The book is an epic tale of early female emancipation and looks rather brutally at the lives of slaves and how their mistresses are no more free than they are, bound by rules and respectability to live a life not of their own choosing. It is also a story of friendship beyond the boundaries of acceptable society.

The book will appeal to anyone who enjoyed The Help, which, by the way I intensely DISliked. I actually preferred the authors previous book The Secret Life of Bees and found it a slightly easier read.

This is a much harsher and harder book to read, however it is superbly researched and told, and perfect for anyone interested in the history of slavery and rascism in the Deep Southern states of America.

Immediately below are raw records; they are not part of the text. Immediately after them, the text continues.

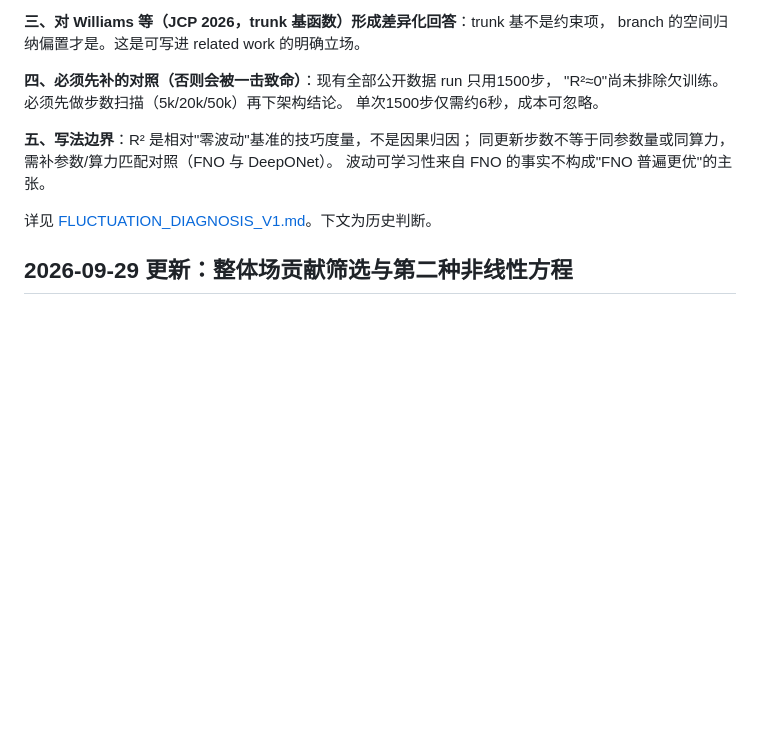
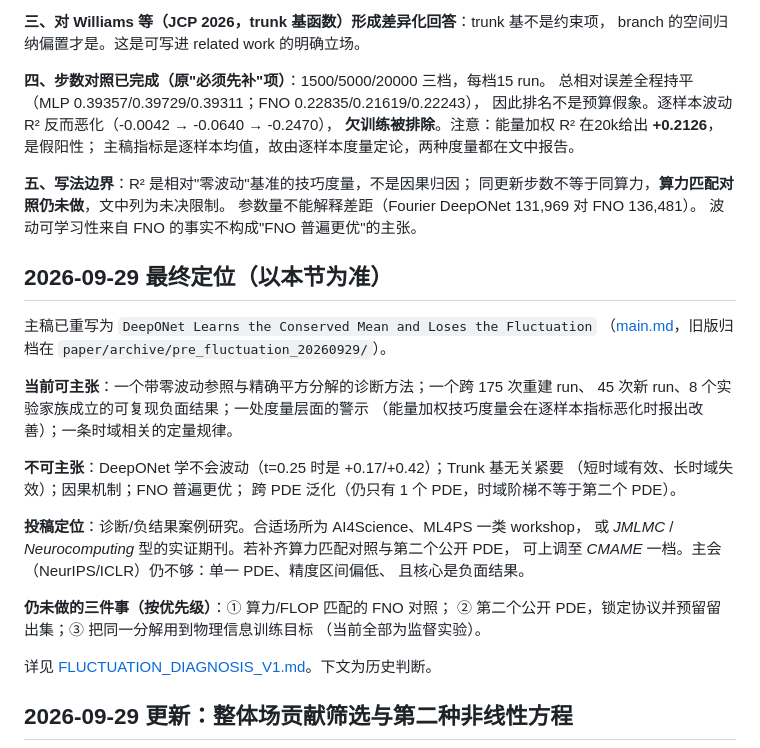
Before and after one commit to xchenio/operator-error-decomposition, a Markdown page: docs/PUBLICATION_ASSESSMENT.md, the part around the change. GitHub-like rendering; blank space fills up the shorter version.

Commit message:
Record final publication positioning after the fluctuation rewrite

```diff
--- a/docs/PUBLICATION_ASSESSMENT.md
+++ b/docs/PUBLICATION_ASSESSMENT.md
@@ -26,13 +26,38 @@
 **三、对 Williams 等（JCP 2026，trunk 基函数）形成差异化回答**：trunk 基不是约束项，
 branch 的空间归纳偏置才是。这是可写进 related work 的明确立场。
 
-**四、必须先补的对照（否则会被一击致命）**：现有全部公开数据 run 只用1500步，
-"R²≈0"尚未排除欠训练。必须先做步数扫描（5k/20k/50k）再下架构结论。
-单次1500步仅需约6秒，成本可忽略。
+**四、步数对照已完成（原"必须先补"项）**：1500/5000/20000 三档，每档15 run。
+总相对误差全程持平（MLP 0.39357/0.39729/0.39311；FNO 0.22835/0.21619/0.22243），
+因此排名不是预算假象。逐样本波动 R² 反而恶化（-0.0042 → -0.0640 → -0.2470），
+**欠训练被排除**。注意：能量加权 R² 在20k给出 **+0.2126**，是假阳性；
+主稿指标是逐样本均值，故由逐样本度量定论，两种度量都在文中报告。
 
 **五、写法边界**：R² 是相对"零波动"基准的技巧度量，不是因果归因；
-同更新步数不等于同参数量或同算力，需补参数/算力匹配对照（FNO 与 DeepONet）。
+同更新步数不等于同算力，**算力匹配对照仍未做**，文中列为未决限制。
+参数量不能解释差距（Fourier DeepONet 131,969 对 FNO 136,481）。
 波动可学习性来自 FNO 的事实不构成"FNO 普遍更优"的主张。
+
+## 2026-09-29 最终定位（以本节为准）
+
+主稿已重写为 `DeepONet Learns the Conserved Mean and Loses the Fluctuation`
+（[main.md](../paper/main.md)，旧版归档在 `paper/archive/pre_fluctuation_20260929/`）。
+
+**当前可主张**：一个带零波动参照与精确平方分解的诊断方法；一个跨 175 次重建 run、
+45 次新 run、8 个实验家族成立的可复现负面结果；一处度量层面的警示
+（能量加权技巧度量会在逐样本指标恶化时报出改善）；一条时域相关的定量规律。
+
+**不可主张**：DeepONet 学不会波动（t=0.25 时是 +0.17/+0.42）；Trunk 基无关紧要
+（短时域有效、长时域失效）；因果机制；FNO 普遍更优；
+跨 PDE 泛化（仍只有 1 个 PDE，时域阶梯不等于第二个 PDE）。
+
+**投稿定位**：诊断/负结果案例研究。合适场所为 AI4Science、ML4PS 一类 workshop，
+或 *JMLMC* / *Neurocomputing* 型的实证期刊。若补齐算力匹配对照与第二个公开 PDE，
+可上调至 *CMAME* 一档。主会（NeurIPS/ICLR）仍不够：单一 PDE、精度区间偏低、
+且核心是负面结果。
+
+**仍未做的三件事（按优先级）**：① 算力/FLOP 匹配的 FNO 对照；
+② 第二个公开 PDE，锁定协议并预留留出集；③ 把同一分解用到物理信息训练目标
+（当前全部为监督实验）。
 
 详见 [FLUCTUATION_DIAGNOSIS_V1.md](FLUCTUATION_DIAGNOSIS_V1.md)。下文为历史判断。
 
```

I was kindly provided with a copy through Bookbridgr to read and review.








Our Zoo - June Mottershead - full of animal magic


From Goodreads:

Until I brought friends back from school I didn't realise that most people didn't have baby lions in their bedrooms when they were sick, or bring parrots into the house so they wouldn't catch cold.'

Chester Zoo is counted among the top 10 zoos in the world and, with over 11,000 animals and 400 species, it is the most visited wildlife attraction in Britain. Unlike other zoos that owe their existence to philanthropists, explorers or big game hunters, Chester Zoo was the brainchild of one working-class man with a dream he had nurtured since he was a boy: to build a zoo without bars.

June Mottorshead was four years old when her father, George, moved his family to Upton, two miles out Chester, to begin the process of turning his dream into a reality. With no other children around to play with - her sister Muriel was 10 years older - June's friends became the animals. Her closest companion was an orphaned chimpanzee which her sister hadshe hand reared, and for six years the two were inseparable. June soon became the poster girl for Chester Zoo and photographs of her cuddling lion clubs, head-butting a goat or opening the beak of a pelican soon graced the front pages of British newspapers. She was 13 when war was declared on 1939 and, with the backbone of the staff headed for the front, it fell to June to take over as head keeper. Keeping the zoo running while the war waged was no easy task. Despite rationing the animals had to be fed and all of them - penguins, elephants, leopards, tigers, lions, kangaroos and polar bears - needed to be moved into secure locked quarters inside as soon as the air raid siren sounded.

June, now in her eighties, is the guardian of her family's legacy.

My review:


I loved the tv series based on this book. When I was offered a copy to review through Bookbridgr I thought it would take over where the tv series left off, however it's quite different to the dramatisation which I now realise was rather loosely based on the events around the creation and building of Chester zoo.

This book narrates the true memoirs and reminiscences of June Mottershead, youngest daughter of the zoo family who was only 4 years old when the family moved to Upton to turn a run down staley home and its grounds into what developed into Chester zoo.

Most of it is based around what family life was like when you share your home with a menagerie of wild creatures and the difficulties faced by the family and presented by the breakout of world war 2. Obviously the early memories are a little sketchy as June was so young when it all began. 

Although the story takes us forward chronologically from the beginning, it is narrated exactly as if the author is reminiscing about her past talking to us, occasionally she gets sidetracked and sometimes she doesn't explain fully who everyone is or how things came about but as a 4 or 5 year old she probably doesn't remember the early stuff too clearly. Her sister Mew (Muriel) was the main zoo keeper, whilst June was going about the business of growing up in a very unusual set up.

Its a lovely, gentle read, perfect for animal lovers and people who like memoirs set in WW2 and would make an ideal christmas gift for anyone who liked the TV series.